When “Saturday Night Live” returns at the end of September, it will face the loftiest expectations in its 42-year history. The show’s most recent season, which skewered the 2016 presidential election and subsequent Trump administration, enjoyed banner ratings and earned more Emmy nominations than any other year since it debuted.
McKinnon has had a bustling summer. We hopped on the phone with her in June, right before her rowdy comedy “Rough Night” opened. But she was instead promoting the animated girl-power movie “Leap!,” which opened Aug. 25 and features three characters voiced by McKinnon, including a villainous blue blood. Since our conversation, the actress earned her fourth Emmy nomination for “SNL” ― she won her first last year ― and appeared on an episode of the Netflix comedy “Friends from College.”
We asked McKinnon to reflect on the outgoing “SNL” season and whether she’s using the summer to decompress from all that political fodder. Plus, we chatted about the celebrity impression she was most surprised to be asked to perform.
The key to your “SNL” success comes in your physical comedy. Even in a short sketch or “Weekend Update” appearance, your entire body morphs into the character you’re playing. When you’re in a studio recording a voiceover, are you still as animated?
That’s an interesting question. Yes, because you have to channel whatever energy or movement you have into your voice, so my arms are flapping like an albatross. Whenever I do a voiceover, I’m gesticulating so wildly to try to get my voice to modulate in a certain way.
That must be particularly applicable when you’re playing a villain.

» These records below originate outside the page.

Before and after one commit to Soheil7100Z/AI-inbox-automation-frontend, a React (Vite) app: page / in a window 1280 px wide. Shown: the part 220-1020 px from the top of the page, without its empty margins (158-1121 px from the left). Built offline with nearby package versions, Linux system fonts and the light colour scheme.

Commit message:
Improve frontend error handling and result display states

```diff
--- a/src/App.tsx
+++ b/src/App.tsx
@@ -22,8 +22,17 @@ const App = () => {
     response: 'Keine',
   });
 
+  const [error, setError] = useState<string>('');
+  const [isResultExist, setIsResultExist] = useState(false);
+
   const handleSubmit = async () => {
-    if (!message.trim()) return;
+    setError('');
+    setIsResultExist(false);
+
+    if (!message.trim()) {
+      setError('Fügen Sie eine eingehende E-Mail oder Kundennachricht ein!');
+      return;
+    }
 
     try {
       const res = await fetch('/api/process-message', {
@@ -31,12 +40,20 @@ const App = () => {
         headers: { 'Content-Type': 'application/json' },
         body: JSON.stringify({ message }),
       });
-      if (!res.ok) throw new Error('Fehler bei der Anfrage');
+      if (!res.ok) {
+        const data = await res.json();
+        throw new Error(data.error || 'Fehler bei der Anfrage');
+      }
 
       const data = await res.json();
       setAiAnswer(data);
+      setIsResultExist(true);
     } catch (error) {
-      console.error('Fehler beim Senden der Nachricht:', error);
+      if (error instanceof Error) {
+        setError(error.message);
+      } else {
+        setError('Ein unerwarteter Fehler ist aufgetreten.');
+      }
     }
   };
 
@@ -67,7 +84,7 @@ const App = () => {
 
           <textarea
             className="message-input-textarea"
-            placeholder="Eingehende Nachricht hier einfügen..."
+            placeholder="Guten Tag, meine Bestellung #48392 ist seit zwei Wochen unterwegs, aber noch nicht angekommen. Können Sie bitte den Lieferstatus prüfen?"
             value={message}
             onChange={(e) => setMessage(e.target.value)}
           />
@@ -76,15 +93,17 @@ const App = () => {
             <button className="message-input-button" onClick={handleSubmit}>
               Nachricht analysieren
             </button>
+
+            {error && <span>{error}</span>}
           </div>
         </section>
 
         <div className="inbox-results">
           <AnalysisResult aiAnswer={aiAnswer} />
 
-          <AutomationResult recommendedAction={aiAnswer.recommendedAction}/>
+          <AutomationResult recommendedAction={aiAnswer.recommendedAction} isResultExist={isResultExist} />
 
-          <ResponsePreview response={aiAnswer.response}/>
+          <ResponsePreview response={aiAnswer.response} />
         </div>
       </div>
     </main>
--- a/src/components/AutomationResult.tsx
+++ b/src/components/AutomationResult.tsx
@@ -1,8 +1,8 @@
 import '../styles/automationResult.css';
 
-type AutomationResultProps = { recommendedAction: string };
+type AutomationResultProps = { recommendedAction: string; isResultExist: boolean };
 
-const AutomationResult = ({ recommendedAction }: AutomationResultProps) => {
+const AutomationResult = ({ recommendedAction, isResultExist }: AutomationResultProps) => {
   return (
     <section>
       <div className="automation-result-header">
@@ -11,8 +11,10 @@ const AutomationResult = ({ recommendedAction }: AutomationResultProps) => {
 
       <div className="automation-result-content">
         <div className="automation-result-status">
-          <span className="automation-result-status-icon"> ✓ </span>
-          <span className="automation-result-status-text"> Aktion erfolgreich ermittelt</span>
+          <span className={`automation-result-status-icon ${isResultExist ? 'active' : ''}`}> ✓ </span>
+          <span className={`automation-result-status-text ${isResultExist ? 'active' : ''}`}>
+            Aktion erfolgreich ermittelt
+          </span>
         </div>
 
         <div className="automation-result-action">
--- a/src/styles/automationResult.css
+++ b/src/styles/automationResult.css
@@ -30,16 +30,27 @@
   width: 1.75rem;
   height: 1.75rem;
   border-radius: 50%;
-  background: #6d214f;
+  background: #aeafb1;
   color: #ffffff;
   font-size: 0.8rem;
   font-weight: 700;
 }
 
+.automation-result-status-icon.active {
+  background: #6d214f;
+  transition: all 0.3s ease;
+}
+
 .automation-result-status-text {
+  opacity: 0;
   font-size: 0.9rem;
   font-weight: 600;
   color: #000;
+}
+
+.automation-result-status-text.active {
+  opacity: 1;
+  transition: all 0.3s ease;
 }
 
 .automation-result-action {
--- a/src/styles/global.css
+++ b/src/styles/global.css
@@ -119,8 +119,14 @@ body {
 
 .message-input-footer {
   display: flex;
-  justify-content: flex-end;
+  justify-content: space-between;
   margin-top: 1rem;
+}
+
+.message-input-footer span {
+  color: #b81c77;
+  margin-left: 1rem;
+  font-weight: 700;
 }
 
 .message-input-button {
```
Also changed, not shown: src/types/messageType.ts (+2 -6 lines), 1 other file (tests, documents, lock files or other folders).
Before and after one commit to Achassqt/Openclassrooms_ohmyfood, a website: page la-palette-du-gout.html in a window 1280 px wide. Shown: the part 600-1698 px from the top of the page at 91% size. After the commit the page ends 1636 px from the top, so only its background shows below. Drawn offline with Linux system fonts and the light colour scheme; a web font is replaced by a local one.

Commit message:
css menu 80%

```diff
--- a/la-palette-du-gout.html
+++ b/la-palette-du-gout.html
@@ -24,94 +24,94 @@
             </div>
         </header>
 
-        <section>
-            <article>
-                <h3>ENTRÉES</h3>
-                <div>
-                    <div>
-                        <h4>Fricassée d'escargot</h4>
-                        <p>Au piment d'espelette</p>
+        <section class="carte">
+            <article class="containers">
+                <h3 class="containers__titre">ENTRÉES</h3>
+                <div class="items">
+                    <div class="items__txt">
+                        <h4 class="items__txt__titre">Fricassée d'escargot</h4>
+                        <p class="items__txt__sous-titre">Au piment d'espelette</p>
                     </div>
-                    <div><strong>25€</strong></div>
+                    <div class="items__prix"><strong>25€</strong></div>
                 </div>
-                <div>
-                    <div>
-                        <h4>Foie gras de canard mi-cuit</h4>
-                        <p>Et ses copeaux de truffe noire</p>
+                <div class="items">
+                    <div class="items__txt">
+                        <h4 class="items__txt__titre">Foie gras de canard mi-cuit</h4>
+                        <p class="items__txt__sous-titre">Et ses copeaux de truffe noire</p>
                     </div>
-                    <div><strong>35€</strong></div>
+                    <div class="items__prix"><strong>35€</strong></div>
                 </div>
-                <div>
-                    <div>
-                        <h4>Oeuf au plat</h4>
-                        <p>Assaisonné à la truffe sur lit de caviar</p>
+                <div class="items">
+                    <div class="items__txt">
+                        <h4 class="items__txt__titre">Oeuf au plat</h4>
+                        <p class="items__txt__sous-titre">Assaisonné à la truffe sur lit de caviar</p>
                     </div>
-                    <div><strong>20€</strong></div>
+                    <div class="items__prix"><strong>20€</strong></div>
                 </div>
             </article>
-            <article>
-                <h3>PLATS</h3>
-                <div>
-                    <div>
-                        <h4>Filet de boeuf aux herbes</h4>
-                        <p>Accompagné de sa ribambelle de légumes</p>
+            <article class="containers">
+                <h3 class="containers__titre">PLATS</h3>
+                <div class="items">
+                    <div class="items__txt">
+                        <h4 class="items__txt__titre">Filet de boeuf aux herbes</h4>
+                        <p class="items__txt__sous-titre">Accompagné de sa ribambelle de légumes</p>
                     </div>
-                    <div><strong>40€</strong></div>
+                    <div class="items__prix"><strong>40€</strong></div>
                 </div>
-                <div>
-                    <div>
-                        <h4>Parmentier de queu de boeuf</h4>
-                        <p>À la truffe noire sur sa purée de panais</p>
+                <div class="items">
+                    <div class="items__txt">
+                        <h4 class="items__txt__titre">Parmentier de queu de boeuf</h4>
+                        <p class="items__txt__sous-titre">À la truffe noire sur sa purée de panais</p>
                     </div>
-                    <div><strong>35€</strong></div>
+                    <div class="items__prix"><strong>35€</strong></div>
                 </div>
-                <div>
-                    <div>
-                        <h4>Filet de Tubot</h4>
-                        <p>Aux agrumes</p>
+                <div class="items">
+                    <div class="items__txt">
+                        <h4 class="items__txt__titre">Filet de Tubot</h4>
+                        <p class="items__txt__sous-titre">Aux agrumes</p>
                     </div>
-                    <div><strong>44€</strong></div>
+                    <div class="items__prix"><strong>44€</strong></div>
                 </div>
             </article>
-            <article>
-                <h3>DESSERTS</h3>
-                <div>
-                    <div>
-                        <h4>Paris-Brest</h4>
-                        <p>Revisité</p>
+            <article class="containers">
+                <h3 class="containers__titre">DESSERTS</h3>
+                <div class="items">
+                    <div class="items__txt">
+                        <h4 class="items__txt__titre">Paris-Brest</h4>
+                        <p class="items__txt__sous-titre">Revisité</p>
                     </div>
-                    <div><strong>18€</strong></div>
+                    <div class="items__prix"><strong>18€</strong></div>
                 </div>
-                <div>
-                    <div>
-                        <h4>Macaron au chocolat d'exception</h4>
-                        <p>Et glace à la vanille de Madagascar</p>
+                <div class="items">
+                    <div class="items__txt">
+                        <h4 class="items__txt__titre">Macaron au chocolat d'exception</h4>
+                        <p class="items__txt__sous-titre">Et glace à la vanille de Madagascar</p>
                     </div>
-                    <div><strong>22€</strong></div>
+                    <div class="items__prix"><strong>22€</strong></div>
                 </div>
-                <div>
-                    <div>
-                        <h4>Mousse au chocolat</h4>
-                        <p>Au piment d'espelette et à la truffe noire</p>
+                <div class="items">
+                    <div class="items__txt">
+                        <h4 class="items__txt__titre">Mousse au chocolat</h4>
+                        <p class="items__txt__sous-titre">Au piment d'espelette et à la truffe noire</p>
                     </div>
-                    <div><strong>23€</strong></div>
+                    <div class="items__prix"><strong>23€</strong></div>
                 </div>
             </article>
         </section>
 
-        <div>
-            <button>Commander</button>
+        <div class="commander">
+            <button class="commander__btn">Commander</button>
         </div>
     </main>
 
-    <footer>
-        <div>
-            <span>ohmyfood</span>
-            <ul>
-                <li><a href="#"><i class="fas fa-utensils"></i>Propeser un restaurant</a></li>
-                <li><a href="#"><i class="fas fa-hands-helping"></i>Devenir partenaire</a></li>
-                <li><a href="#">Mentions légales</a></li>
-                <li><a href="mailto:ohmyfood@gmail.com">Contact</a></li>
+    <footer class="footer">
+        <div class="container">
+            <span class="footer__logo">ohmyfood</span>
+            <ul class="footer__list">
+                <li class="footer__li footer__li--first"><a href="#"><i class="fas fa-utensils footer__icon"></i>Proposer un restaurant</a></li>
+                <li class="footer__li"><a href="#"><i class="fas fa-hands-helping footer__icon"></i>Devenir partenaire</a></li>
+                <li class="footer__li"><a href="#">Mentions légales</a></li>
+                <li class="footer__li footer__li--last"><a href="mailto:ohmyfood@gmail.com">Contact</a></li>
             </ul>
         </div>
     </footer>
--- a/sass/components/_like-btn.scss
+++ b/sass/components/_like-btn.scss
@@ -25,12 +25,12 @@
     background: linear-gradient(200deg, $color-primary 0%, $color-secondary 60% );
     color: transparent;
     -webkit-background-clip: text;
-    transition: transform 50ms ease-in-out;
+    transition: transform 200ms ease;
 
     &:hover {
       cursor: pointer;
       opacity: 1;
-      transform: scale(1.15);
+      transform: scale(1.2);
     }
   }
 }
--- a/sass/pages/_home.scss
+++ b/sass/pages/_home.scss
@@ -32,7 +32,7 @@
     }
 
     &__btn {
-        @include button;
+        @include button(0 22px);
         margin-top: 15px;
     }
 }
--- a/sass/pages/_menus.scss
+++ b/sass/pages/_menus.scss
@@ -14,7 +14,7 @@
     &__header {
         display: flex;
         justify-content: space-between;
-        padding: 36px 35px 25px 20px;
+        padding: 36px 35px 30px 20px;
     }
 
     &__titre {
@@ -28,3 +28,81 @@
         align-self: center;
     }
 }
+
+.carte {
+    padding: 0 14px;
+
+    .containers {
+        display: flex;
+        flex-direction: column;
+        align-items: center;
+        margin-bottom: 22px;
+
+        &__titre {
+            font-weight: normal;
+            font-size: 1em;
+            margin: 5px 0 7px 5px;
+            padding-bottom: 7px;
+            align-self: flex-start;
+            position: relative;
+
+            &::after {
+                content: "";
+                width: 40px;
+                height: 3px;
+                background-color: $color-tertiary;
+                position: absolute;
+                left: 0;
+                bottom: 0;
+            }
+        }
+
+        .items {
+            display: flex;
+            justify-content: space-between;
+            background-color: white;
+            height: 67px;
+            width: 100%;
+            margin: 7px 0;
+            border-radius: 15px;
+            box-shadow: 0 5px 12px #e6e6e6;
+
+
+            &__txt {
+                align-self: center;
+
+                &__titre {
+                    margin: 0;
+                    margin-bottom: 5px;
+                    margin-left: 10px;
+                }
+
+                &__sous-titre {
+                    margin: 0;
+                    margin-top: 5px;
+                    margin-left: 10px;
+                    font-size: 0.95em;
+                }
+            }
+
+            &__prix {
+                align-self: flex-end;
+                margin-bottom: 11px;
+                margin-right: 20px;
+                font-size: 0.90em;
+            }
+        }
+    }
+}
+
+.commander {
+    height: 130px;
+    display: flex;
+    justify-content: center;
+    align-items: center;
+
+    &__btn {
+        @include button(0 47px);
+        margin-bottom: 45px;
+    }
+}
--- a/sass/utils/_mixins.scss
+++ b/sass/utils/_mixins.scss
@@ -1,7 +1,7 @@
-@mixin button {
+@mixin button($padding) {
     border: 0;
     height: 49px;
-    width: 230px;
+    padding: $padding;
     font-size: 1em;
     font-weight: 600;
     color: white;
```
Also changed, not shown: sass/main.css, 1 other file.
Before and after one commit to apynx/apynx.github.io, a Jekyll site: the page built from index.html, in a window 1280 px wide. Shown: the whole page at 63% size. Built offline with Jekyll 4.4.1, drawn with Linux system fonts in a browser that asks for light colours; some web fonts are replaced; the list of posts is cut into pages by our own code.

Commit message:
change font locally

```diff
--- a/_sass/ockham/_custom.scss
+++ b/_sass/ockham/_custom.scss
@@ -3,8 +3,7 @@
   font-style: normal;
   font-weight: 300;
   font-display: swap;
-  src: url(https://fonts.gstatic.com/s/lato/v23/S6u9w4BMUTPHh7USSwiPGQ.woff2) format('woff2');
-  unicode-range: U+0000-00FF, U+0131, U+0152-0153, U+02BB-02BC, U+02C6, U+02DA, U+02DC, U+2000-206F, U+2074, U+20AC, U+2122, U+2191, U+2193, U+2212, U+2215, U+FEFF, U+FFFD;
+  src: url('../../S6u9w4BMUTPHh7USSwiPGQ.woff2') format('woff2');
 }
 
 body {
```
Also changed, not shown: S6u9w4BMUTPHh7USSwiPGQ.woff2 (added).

Yes, I did find that my hands turned into these sort of talons while I was doing it. I love playing villains and then doing a quiet version of it. That is somehow more menacing than straight-up screaming, so I try to mix it up a little. You get to do every line as many times as you want, so often I would just say 10 versions of it and then they pick what they like.
It’s hard to avoid the aggressive news cycle right now, but do you find yourself trying to tune out politics during the “SNL” off-season since the show became so political last year?
No, I’m still reading as much news. It’s sort of a breather that I don’t then have to go write about it, but I’m still reading.
When you’re reading news, is your brain automatically thinking in terms of how any given topic can be satirized?
That’s interesting. Yeah, if the story relates to an impression that I do, I do go there, but otherwise I just have become so fascinated by politics from being so peripherally involved in it.
Do you ever imagine what encounters with the government figures you’re impersonating would be like?
Hmm, well. [Laughs] I do always think of the feelings of the person I’m doing an impression of and what I’m saying. I take that very seriously and I try to be very careful, so I don’t know what would happen.
They may have some choice words for you, but that’s OK, right?
Sure. I mostly stay in my house with my cat.
Bobby Moynihan, Vanessa Bayer and Sasheer Zamata won’t be back next year. What’s it like to see your castmates leave?
It’s really, really, really, really hard. We haven’t had a big end-of-year exodus for a couple of years, so I knew this was coming, but we were all just crying all week. It was really emotional. You get so close with people that it sort of feels like you’re on a sports team. You’re working so hard and you’re learning so much about each other and you’re getting so close. You spend 80 or 90 hours a week with these people, and they move on, and it’s so exciting for all three of those incredible comedians, and I can’t wait to see what they do next. But it is really sad.
Given how many high-profile impressions you’ve done, do you feel a sense of obligation to stick around to help satirize this political moment?
Well, to be involved in Season 42, which just ended, was the most exciting thing I could ever imagine. I definitely want to keep being a part of that as it continues to unfold, yeah. It’s such an incredible experience.
You opened the post-election episode by performing Leonard Cohen’s “Hallelujah” dressed as Hillary Clinton. Recap the 60 seconds before airtime.
I was really nervous. That felt like something that could touch a lot of people, and I just wanted to do it right. Whenever I’m playing the piano, I always mess up, so I was nervous that I would wreck it. I was mostly just thinking about that.
It appeared that you got everything correct.
I didn’t mess up the piano.
Who have you been most surprised to be asked to impersonate?
Hmm. You know, Justin Bieber wasn’t my idea originally. It was sort of a joke pitch. I think it was actually Bobby Moynihan’s idea because Colin Jost was writing something with Justin Bieber, and he said, “Who would play Justin?” I think Bobby jokingly said, “I don’t know. Kate?” I just ran with it. There you have it.
This interview has been edited and condensed for clarity and length.